SCARBOROUGH — Professor Veselin Kesich, 91, an expert on Eastern Orthodox theology, early Christianity and Serbian Church history, died July 3 at his home.
Kesich was a professor of New Testament studies at St. Vladimir’s Orthodox Theological Seminary in New York from 1953 to 1991. He was also a member of the faculty at Sarah Lawrence College, in Bronxville N.Y. from 1966 to 1986, where he taught comparative religion, with a focus on Judaism, Buddhism, Hinduism and Islam.
Kesich was born on March 12, 1921, in Bosansko Grahovo, Yugoslavia, a Serbian village in the Alpine border between Dalmatia, Croatia and Bosnia. His family moved to Banja Luka, Bosnia so he could attend the local European-style high school.
He was the author of several books including Formation and Struggles: The Birth of the Church AD 33–200 (2007); The First Day of the New Creation: The Resurrection and the Christian Faith, (1982); The Gospel Image of Christ: The Church and Modern Criticism (1972 revised 1991) and Treasures of the Holy Land, (1985), which he coauthored with his beloved wife and intellectual partner, Lydia Weston Kesich.
His studies were interrupted in 1941 by the start of World War II and the German occupation of Yugoslavia. Kesich narrowly escaped from Bosnia to spend the rest of the war years in the Yugoslav capital, Belgrade. In the final days of the war he escaped again fleeing on foot to Italy, where he was interned with other Serbs in a displaced persons camp.
In 1946, Kesich was part of a group of Serbian students interested in theology accepted to Dorchester College near Oxford, England, with the sponsorship of the Anglican Church. In 1949, he and four other Serbian students were selected to study in the United States with scholarships from the Episcopal Church. He completed university and graduate degrees at St. Vladimir’s Seminary and Columbia University and a joint doctoral degree from Columbia and Union Theological Seminary.
It was during this time that he met fellow Columbia graduate student Lydia Weston. They married in 1957. The marriage lasted until Lydia’s death in 2006.
Beside his work at the seminary and Sarah Lawrence, he also taught in the Slavic languages department of the University of California at Berkeley and was an adjunct professor of Serbo-Croation literature at New York University.
On his retirement, he was made Professor Emeritus at St. Vladimir’s and Sarah Lawrence College.

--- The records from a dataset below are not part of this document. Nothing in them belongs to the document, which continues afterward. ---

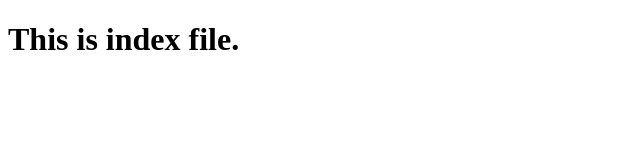
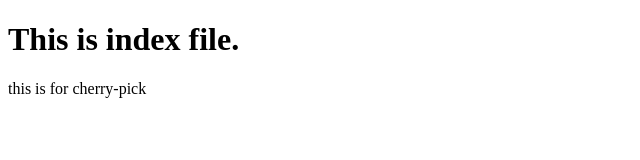
Before and after one commit to dhruv5604/GitPracticalLSM, a plain HTML site: page index.html in a window 1280 px wide. Shown: the whole page, without its empty margins (0-640 px from the left). Drawn offline with Linux system fonts and the light colour scheme.

Commit message:
change in index for cherry-pick

```diff
--- a/index.html
+++ b/index.html
@@ -7,5 +7,6 @@
 </head>
 <body>
     <h1>This is index file.</h1>
+    this is for cherry-pick
 </body>
 </html>
```
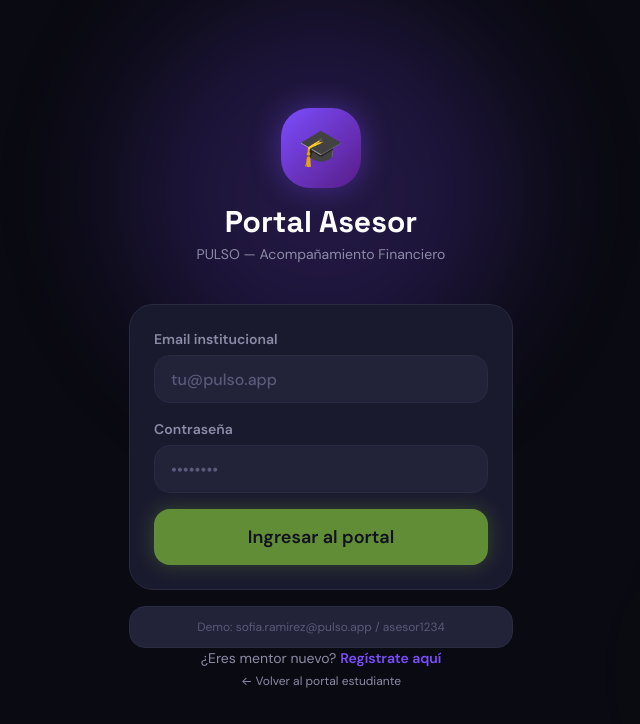
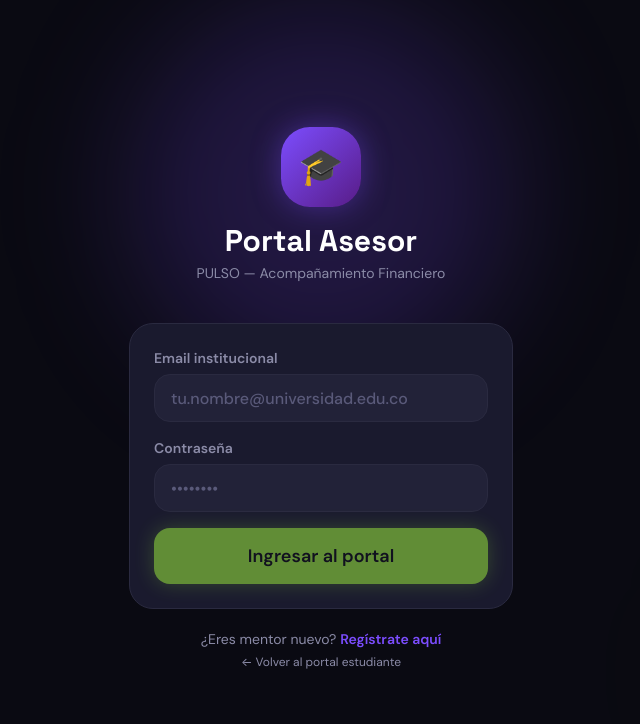
Before and after one commit to gonzalez721/pulso-app, a React (Vite) app in the folder client/: page /asesor/login in a window 1280 px wide. Shown: the top 724 px of the page, without its empty margins (319-959 px from the left). Built offline with nearby package versions, Linux system fonts and the light colour scheme; no server answers.

Commit message:
fix: eliminar credenciales demo del portal de mentores

```diff
--- a/client/src/pages/asesor/AsesorLoginPage.tsx
+++ b/client/src/pages/asesor/AsesorLoginPage.tsx
@@ -35,7 +35,7 @@ export function AsesorLoginPage() {
           <Input
             label="Email institucional"
             type="email"
-            placeholder="tu@pulso.app"
+            placeholder="tu.nombre@universidad.edu.co"
             value={email}
             onChange={(e) => setEmail(e.target.value)}
             autoComplete="email"
@@ -67,14 +67,7 @@ export function AsesorLoginPage() {
           </Button>
         </div>
 
-        {/* Demo hint */}
-        <div className="mt-4 bg-surface-elevated border border-border-light rounded-2xl p-3 text-center">
-          <p className="text-text-dim text-xs">
-            Demo: sofia.ramirez@pulso.app / asesor1234
-          </p>
-        </div>
-
-        <p className="text-center text-sm text-text-muted">
+        <p className="text-center text-sm text-text-muted mt-5">
           ¿Eres mentor nuevo?{' '}
           <Link to="/asesor/register" className="font-bold text-primary-dark hover:brightness-110 transition-all">
             Regístrate aquí
```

He and his wife enjoyed a long active retirement that included trips to Alaska, Croatia, Serbia and Russia.
They began hosting their children and grandchildren for summer vacations in Maine in 1994, and moved to the state permanently in 2002. The summer visits became the highlight of his year, especially after the death of his wife.
Professor Kesich’s life was enriched by his relationships with generations of students. This continued into his time at the Piper Shores retirement community in Scarborough, where he enjoyed mutual affection with the people who cared for him and became his friends.
He is survived by his daughter, Carol Blecker and her husband, Michael, and their children Alice and Charlie, of San Francisco, Calif.; his son, Greg Kesich and his wife, Gail, and their daughters Lydia-Rose and Zora, of Portland; his sister, Mirka Dragicevic of Belgrade, Serbia; and his brother, Dragolube Kesic of Las Vegas, Nev.
There was a Trisagion service at Hobbs Funeral Home. A funeral was held at Holy Trinity Greek Orthodox Church in Portland.
Donations may be made to the Professor Veselin Kesich Scholarship Fund at St. Vladimir’s Seminary, 575 Scarsdale Road, Yonkers, New York 10707.